* It's not enough to be attentive to new additions to the multiple listing service and other computerized home-listing programs.
"You can't really tell what is a cream puff by looking at the listing; you have to go out and see for yourself," Helme said.
* Learn the realty agents' art of "farming" the neighborhood of your choice in search of the right home--or have the agent farm the area for you.
One of the ways agents routinely search for prospects is to go door-to-door or to circulate fliers in a community.
There's no reason a potential home buyer couldn't do the same, Helme said.
"I wouldn't hesitate to spend a Saturday afternoon walking around in your favorite neighborhood--doing a little homework and talking to people who are out in their yards. Better still, let an agent do the walking for you," he said.
* Don't hesitate to talk favorably about a property that has obviously been well-tended.
"This is a case where flattery might get you everything," Helme said. Someone who is obsessed with the quality of his home has developed strong emotional ties to the property and will want to know that a prospective buyer feels the same way.
"A lot of times you're going to have to convince the owners that you're going to be as good an owner and neighbor as they've been," he said.
* Don't make the mistake of low-balling the seller of an extraordinary home.
* If the seller of a cream puff home wants to exclude a chandelier from the sale and you demand he change his mind, the whole deal could explode, cautioned Joan Pittroff, an assistant sales manager for the nationwide Coldwell Banker real estate chain.

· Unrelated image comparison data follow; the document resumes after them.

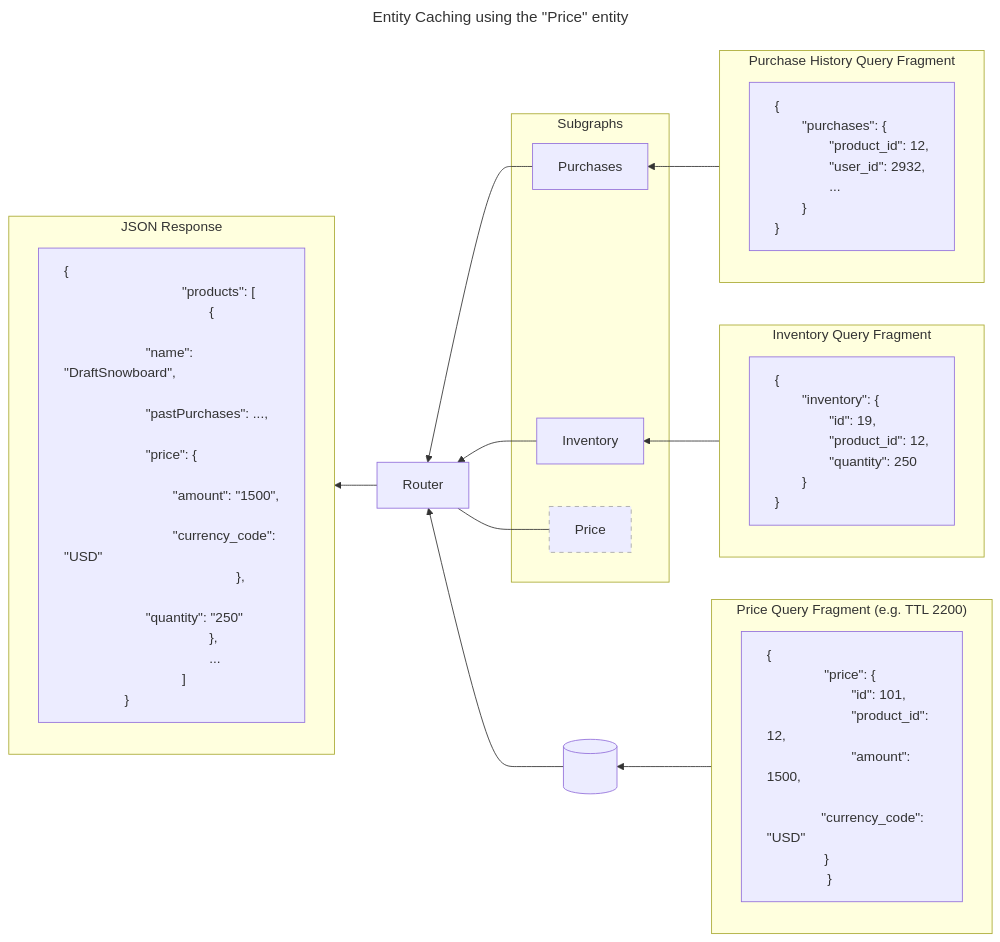
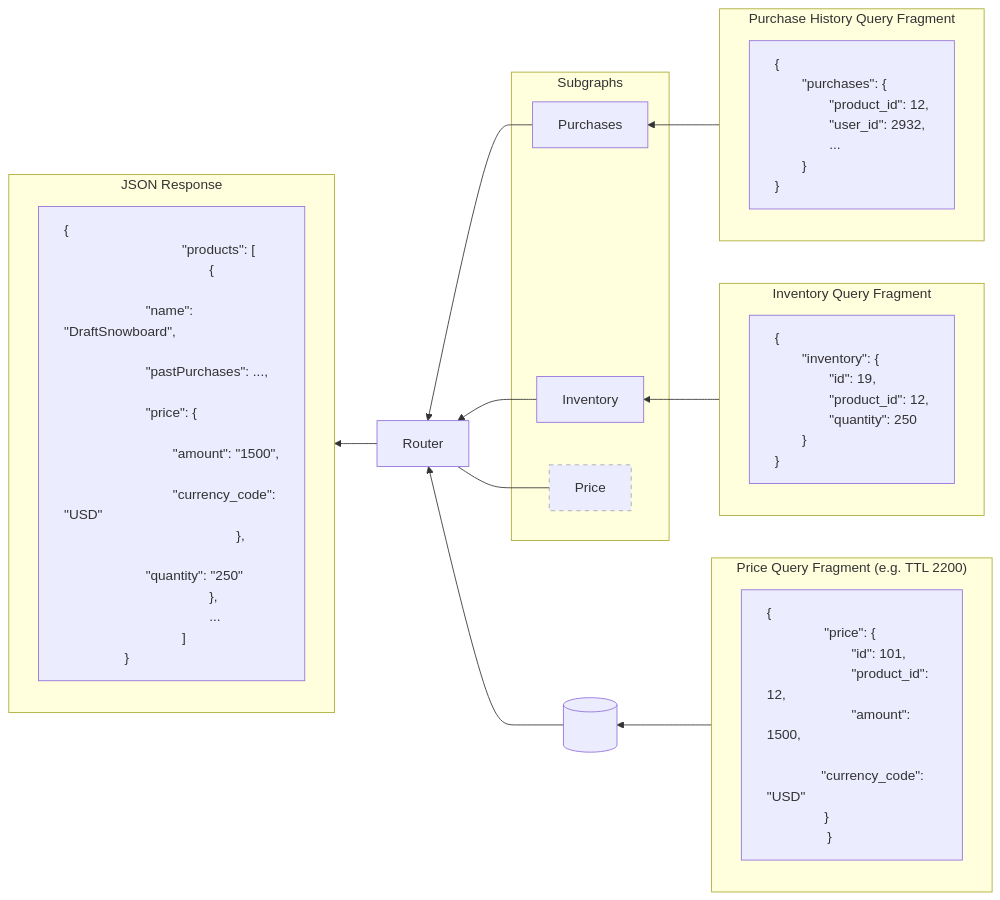
The first of 2 diagrams in docs/source/routing/performance/caching/entity.mdx (apollographql/router), drawn with Mermaid before and after one commit. The commit also changed other lines of this file, not shown here.

````diff
--- a/docs/source/routing/performance/caching/entity.mdx
+++ b/docs/source/routing/performance/caching/entity.mdx
@@ -64,77 +66,74 @@
 ```mermaid
----
-title: Entity Caching using the "Price" entity
----
 flowchart RL
 	subgraph QueryResponse["JSON Response"]
 		n1["{
 			&emsp;&emsp;&quot;products&quot;: [
 			&emsp;&emsp;&emsp;&emsp;{
 			&emsp;&emsp;&emsp;&emsp;&emsp;&emsp;&quot;name&quot;: &quot;DraftSnowboard&quot;,
 			&emsp;&emsp;&emsp;&emsp;&emsp;&emsp;&quot;pastPurchases&quot;: ...,
 			&emsp;&emsp;&emsp;&emsp;&emsp;&emsp;&quot;price&quot;: {
 			&emsp;&emsp;&emsp;&emsp;&emsp;&emsp;&emsp;&emsp;&quot;amount&quot;: &quot;1500&quot;,
 			&emsp;&emsp;&emsp;&emsp;&emsp;&emsp;&emsp;&emsp;&quot;currency_code&quot;: &quot;USD&quot;
 			&emsp;&emsp;&emsp;&emsp;&emsp;&emsp;},
 			&emsp;&emsp;&emsp;&emsp;&emsp;&emsp;&quot;quantity&quot;: &quot;250&quot;
 			&emsp;&emsp;&emsp;&emsp;},
 			&emsp;&emsp;&emsp;&emsp;...
 			&emsp;&emsp;]		
 		}"]
     end
 
 	subgraph Subgraphs["Subgraphs"]
 		Purchases["Purchases"]
 		Inventory["Inventory"]
 		Price["Price"]
 	end
 
 	subgraph PriceQueryFragment["Price Query Fragment (e.g. TTL 2200)"]
 		n2["{
     	&emsp;&emsp;&quot;price&quot;: {
         &emsp;&emsp;&emsp;&emsp;&quot;id&quot;: 101,
         &emsp;&emsp;&emsp;&emsp;&quot;product_id&quot;: 12,
         &emsp;&emsp;&emsp;&emsp;&quot;amount&quot;: 1500,
         &emsp;&emsp;&emsp;&emsp;&quot;currency_code&quot;: &quot;USD&quot;
     	&emsp;&emsp;}
 		}"]
 	end
 
 	subgraph PurchaseHistoryQueryFragment["Purchase History Query Fragment"]
 		n3["{
 			&emsp;&emsp;&quot;purchases&quot;: {
 			&emsp;&emsp;&emsp;&emsp;&quot;product_id&quot;: 12,
 			&emsp;&emsp;&emsp;&emsp;&quot;user_id&quot;: 2932,
 			&emsp;&emsp;&emsp;&emsp;...
 			&emsp;&emsp;}
 		}"]
 	end
 
 	subgraph InventoryQueryFragment["Inventory Query Fragment"]
 		n4["{
 			&emsp;&emsp;&quot;inventory&quot;: {
 			&emsp;&emsp;&emsp;&emsp;&quot;id&quot;: 19,
 			&emsp;&emsp;&emsp;&emsp;&quot;product_id&quot;: 12,
 			&emsp;&emsp;&emsp;&emsp;&quot;quantity&quot;: 250
 			&emsp;&emsp;}
 		}"]
 	end
 
 	Router
 	Database[("&emsp;&emsp;&emsp;")]
 
   Router --> QueryResponse
 	Purchases --> Router
 	Inventory --> Router
 	Price --- Router
 	PriceQueryFragment --> Database
 	PurchaseHistoryQueryFragment --> Purchases
 	InventoryQueryFragment --> Inventory
 	Database --> Router
 
 	style n1 text-align:left
 	style n2 text-align:left
 	style n3 text-align:left
 	style n4 text-align:left
 	style Price border:none,stroke-width:1px,stroke-dasharray:5 5,stroke:#A6A6A6
 ```
````
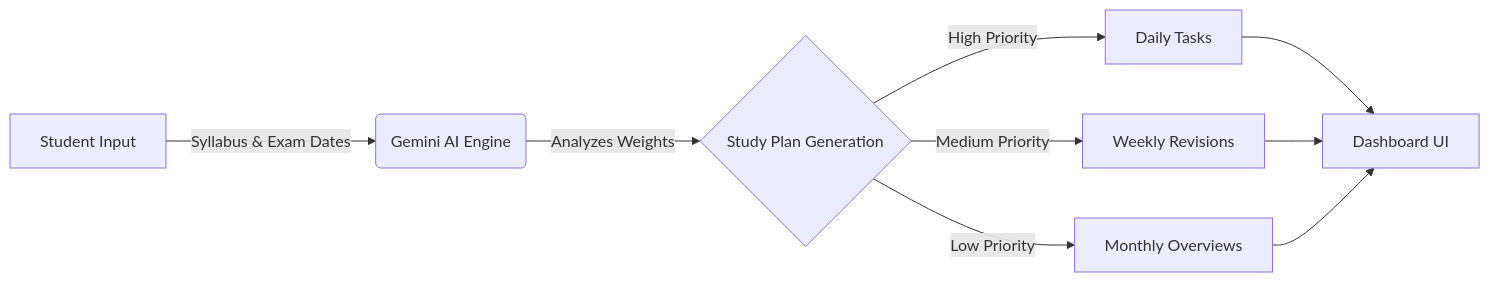
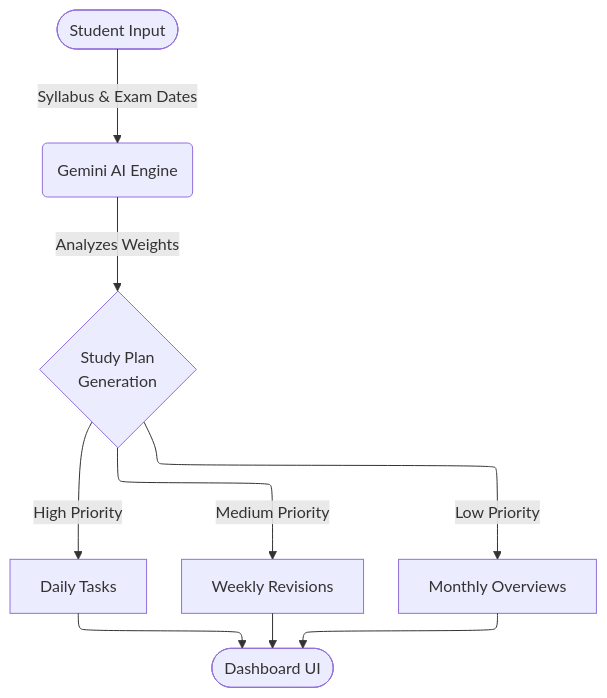
One commit to divyanshus2404/BlueBottleCap-Saas changed the first of 4 diagrams in README.md. Above: the diagram before and after it, drawn with Mermaid. The commit also changed other lines of this file, not shown here.

Commit message:
style: fix mermaid chart overlapping and layout issues using elk renderer

````diff
--- a/README.md
+++ b/README.md
@@ -34,11 +34,14 @@
 ```mermaid
-graph LR
-    A[Student Input] -->|Syllabus & Exam Dates| B(Gemini AI Engine)
-    B -->|Analyzes Weights| C{Study Plan Generation}
+%%{init: {"flowchart": {"defaultRenderer": "elk", "nodeSpacing": 80, "rankSpacing": 80}}}%%
+graph TD
+    A([Student Input]) -->|Syllabus & Exam Dates| B(Gemini AI Engine)
+    B -->|Analyzes Weights| C{Study Plan<br/>Generation}
+    
     C -->|High Priority| D[Daily Tasks]
     C -->|Medium Priority| E[Weekly Revisions]
     C -->|Low Priority| F[Monthly Overviews]
-    D --> G[Dashboard UI]
+    
+    D --> G([Dashboard UI])
     E --> G
     F --> G
 ```
````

"It's a hazard to negotiate with these kinds of sellers because their home is so important to them," Pittroff said. "The chandelier may be worth only $50, but they've carefully dusted and tended it for 30 years, washing every crystal. Try too hard for the chandelier worth $50, and you may lose a house worth hundreds of thousands."
* Never, never insult the owner of a cherished home.
People who have committed a great deal of time and energy to a home will often take personal offense when negative remarks are made about the property. That's because their self-esteem may be tied up in the home, says William L. Golden, a New York therapist in private practice.
"You'd better not negate their beautiful house or invalidate it, or they may tell you to go to hell," he said. "It's very hard to negotiate with them on the basis of knocking their house. If you attack their house, you're attacking them."
Distributed by the Los Angeles Times-Washington Post News Service.